#### Data to use:

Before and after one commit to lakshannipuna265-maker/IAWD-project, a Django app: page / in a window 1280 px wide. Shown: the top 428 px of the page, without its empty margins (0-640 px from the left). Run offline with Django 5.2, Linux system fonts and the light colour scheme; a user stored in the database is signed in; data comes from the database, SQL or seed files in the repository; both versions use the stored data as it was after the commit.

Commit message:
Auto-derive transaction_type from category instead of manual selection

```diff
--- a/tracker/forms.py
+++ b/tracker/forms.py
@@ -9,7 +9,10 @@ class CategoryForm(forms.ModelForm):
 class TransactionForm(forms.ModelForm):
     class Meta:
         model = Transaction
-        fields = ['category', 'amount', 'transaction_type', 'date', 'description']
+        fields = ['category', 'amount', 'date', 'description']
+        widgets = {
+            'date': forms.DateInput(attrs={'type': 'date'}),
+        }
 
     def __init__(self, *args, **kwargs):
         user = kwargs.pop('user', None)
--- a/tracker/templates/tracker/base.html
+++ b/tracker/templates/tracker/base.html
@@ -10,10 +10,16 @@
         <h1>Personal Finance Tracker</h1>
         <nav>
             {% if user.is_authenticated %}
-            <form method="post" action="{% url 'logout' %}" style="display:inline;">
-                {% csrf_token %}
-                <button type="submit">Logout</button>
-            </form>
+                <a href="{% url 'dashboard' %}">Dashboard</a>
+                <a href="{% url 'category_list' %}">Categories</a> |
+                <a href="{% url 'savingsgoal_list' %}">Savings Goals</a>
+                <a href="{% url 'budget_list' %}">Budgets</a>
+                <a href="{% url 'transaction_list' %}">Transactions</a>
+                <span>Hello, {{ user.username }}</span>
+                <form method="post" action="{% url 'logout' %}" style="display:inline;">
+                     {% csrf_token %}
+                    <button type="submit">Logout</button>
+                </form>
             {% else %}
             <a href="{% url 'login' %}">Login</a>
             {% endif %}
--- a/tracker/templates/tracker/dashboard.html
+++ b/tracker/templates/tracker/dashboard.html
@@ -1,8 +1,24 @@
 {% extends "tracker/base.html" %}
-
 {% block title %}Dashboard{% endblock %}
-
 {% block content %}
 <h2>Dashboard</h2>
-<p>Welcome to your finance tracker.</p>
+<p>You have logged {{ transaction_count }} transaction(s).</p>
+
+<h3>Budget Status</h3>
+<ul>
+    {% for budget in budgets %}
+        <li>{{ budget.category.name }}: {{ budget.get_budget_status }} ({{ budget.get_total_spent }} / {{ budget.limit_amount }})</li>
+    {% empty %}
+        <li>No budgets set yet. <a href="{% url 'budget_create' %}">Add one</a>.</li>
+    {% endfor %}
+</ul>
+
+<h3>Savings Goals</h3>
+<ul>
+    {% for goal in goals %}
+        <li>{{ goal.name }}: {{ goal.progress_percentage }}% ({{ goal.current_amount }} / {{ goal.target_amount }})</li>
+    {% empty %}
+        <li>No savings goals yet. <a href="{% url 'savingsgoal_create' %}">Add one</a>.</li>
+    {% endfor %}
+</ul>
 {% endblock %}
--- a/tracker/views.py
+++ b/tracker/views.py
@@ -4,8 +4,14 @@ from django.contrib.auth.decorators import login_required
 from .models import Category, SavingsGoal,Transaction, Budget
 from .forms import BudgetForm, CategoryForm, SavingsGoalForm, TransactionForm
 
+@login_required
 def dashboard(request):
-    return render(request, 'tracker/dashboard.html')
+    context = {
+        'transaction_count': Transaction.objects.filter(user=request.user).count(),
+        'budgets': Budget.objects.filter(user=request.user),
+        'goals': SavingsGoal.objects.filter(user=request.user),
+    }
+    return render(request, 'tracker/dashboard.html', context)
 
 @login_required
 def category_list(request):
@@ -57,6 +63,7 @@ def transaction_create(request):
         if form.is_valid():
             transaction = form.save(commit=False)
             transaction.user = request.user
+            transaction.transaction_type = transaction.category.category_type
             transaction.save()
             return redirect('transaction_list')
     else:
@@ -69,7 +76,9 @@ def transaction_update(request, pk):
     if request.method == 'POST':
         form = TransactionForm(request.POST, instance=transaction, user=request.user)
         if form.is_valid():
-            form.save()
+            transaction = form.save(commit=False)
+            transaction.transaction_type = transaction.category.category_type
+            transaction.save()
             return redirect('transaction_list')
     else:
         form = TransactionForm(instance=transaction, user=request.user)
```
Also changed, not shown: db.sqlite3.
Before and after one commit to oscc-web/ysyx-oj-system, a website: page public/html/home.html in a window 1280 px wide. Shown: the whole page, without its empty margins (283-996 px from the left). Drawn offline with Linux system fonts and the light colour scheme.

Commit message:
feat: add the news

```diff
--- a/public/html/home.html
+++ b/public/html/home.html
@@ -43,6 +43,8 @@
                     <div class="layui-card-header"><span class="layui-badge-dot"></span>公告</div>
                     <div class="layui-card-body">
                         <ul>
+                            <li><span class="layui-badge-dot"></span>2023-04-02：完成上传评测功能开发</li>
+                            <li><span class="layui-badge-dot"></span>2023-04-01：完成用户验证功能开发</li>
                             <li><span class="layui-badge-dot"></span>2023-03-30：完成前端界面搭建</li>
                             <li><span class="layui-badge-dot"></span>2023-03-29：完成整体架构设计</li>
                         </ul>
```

#### Work to be completed:
Nothing in the records should be altered when they are written out again.

#### Result of this exercise:
Before and after one commit to lakshannipuna265-maker/IAWD-project, a Django app: page / in a window 1280 px wide. Shown: the top 428 px of the page, without its empty margins (0-640 px from the left). Run offline with Django 5.2, Linux system fonts and the light colour scheme; a user stored in the database is signed in; data comes from the database, SQL or seed files in the repository; both versions use the stored data as it was after the commit.

Commit message:
Auto-derive transaction_type from category instead of manual selection

```diff
--- a/tracker/forms.py
+++ b/tracker/forms.py
@@ -9,7 +9,10 @@ class CategoryForm(forms.ModelForm):
 class TransactionForm(forms.ModelForm):
     class Meta:
         model = Transaction
-        fields = ['category', 'amount', 'transaction_type', 'date', 'description']
+        fields = ['category', 'amount', 'date', 'description']
+        widgets = {
+            'date': forms.DateInput(attrs={'type': 'date'}),
+        }
 
     def __init__(self, *args, **kwargs):
         user = kwargs.pop('user', None)
--- a/tracker/templates/tracker/base.html
+++ b/tracker/templates/tracker/base.html
@@ -10,10 +10,16 @@
         <h1>Personal Finance Tracker</h1>
         <nav>
             {% if user.is_authenticated %}
-            <form method="post" action="{% url 'logout' %}" style="display:inline;">
-                {% csrf_token %}
-                <button type="submit">Logout</button>
-            </form>
+                <a href="{% url 'dashboard' %}">Dashboard</a>
+                <a href="{% url 'category_list' %}">Categories</a> |
+                <a href="{% url 'savingsgoal_list' %}">Savings Goals</a>
+                <a href="{% url 'budget_list' %}">Budgets</a>
+                <a href="{% url 'transaction_list' %}">Transactions</a>
+                <span>Hello, {{ user.username }}</span>
+                <form method="post" action="{% url 'logout' %}" style="display:inline;">
+                     {% csrf_token %}
+                    <button type="submit">Logout</button>
+                </form>
             {% else %}
             <a href="{% url 'login' %}">Login</a>
             {% endif %}
--- a/tracker/templates/tracker/dashboard.html
+++ b/tracker/templates/tracker/dashboard.html
@@ -1,8 +1,24 @@
 {% extends "tracker/base.html" %}
-
 {% block title %}Dashboard{% endblock %}
-
 {% block content %}
 <h2>Dashboard</h2>
-<p>Welcome to your finance tracker.</p>
+<p>You have logged {{ transaction_count }} transaction(s).</p>
+
+<h3>Budget Status</h3>
+<ul>
+    {% for budget in budgets %}
+        <li>{{ budget.category.name }}: {{ budget.get_budget_status }} ({{ budget.get_total_spent }} / {{ budget.limit_amount }})</li>
+    {% empty %}
+        <li>No budgets set yet. <a href="{% url 'budget_create' %}">Add one</a>.</li>
+    {% endfor %}
+</ul>
+
+<h3>Savings Goals</h3>
+<ul>
+    {% for goal in goals %}
+        <li>{{ goal.name }}: {{ goal.progress_percentage }}% ({{ goal.current_amount }} / {{ goal.target_amount }})</li>
+    {% empty %}
+        <li>No savings goals yet. <a href="{% url 'savingsgoal_create' %}">Add one</a>.</li>
+    {% endfor %}
+</ul>
 {% endblock %}
--- a/tracker/views.py
+++ b/tracker/views.py
@@ -4,8 +4,14 @@ from django.contrib.auth.decorators import login_required
 from .models import Category, SavingsGoal,Transaction, Budget
 from .forms import BudgetForm, CategoryForm, SavingsGoalForm, TransactionForm
 
+@login_required
 def dashboard(request):
-    return render(request, 'tracker/dashboard.html')
+    context = {
+        'transaction_count': Transaction.objects.filter(user=request.user).count(),
+        'budgets': Budget.objects.filter(user=request.user),
+        'goals': SavingsGoal.objects.filter(user=request.user),
+    }
+    return render(request, 'tracker/dashboard.html', context)
 
 @login_required
 def category_list(request):
@@ -57,6 +63,7 @@ def transaction_create(request):
         if form.is_valid():
             transaction = form.save(commit=False)
             transaction.user = request.user
+            transaction.transaction_type = transaction.category.category_type
             transaction.save()
             return redirect('transaction_list')
     else:
@@ -69,7 +76,9 @@ def transaction_update(request, pk):
     if request.method == 'POST':
         form = TransactionForm(request.POST, instance=transaction, user=request.user)
         if form.is_valid():
-            form.save()
+            transaction = form.save(commit=False)
+            transaction.transaction_type = transaction.category.category_type
+            transaction.save()
             return redirect('transaction_list')
     else:
         form = TransactionForm(instance=transaction, user=request.user)
```
Also changed, not shown: db.sqlite3.
Before and after one commit to oscc-web/ysyx-oj-system, a website: page public/html/home.html in a window 1280 px wide. Shown: the whole page, without its empty margins (283-996 px from the left). Drawn offline with Linux system fonts and the light colour scheme.

Commit message:
feat: add the news

```diff
--- a/public/html/home.html
+++ b/public/html/home.html
@@ -43,6 +43,8 @@
                     <div class="layui-card-header"><span class="layui-badge-dot"></span>公告</div>
                     <div class="layui-card-body">
                         <ul>
+                            <li><span class="layui-badge-dot"></span>2023-04-02：完成上传评测功能开发</li>
+                            <li><span class="layui-badge-dot"></span>2023-04-01：完成用户验证功能开发</li>
                             <li><span class="layui-badge-dot"></span>2023-03-30：完成前端界面搭建</li>
                             <li><span class="layui-badge-dot"></span>2023-03-29：完成整体架构设计</li>
                         </ul>
```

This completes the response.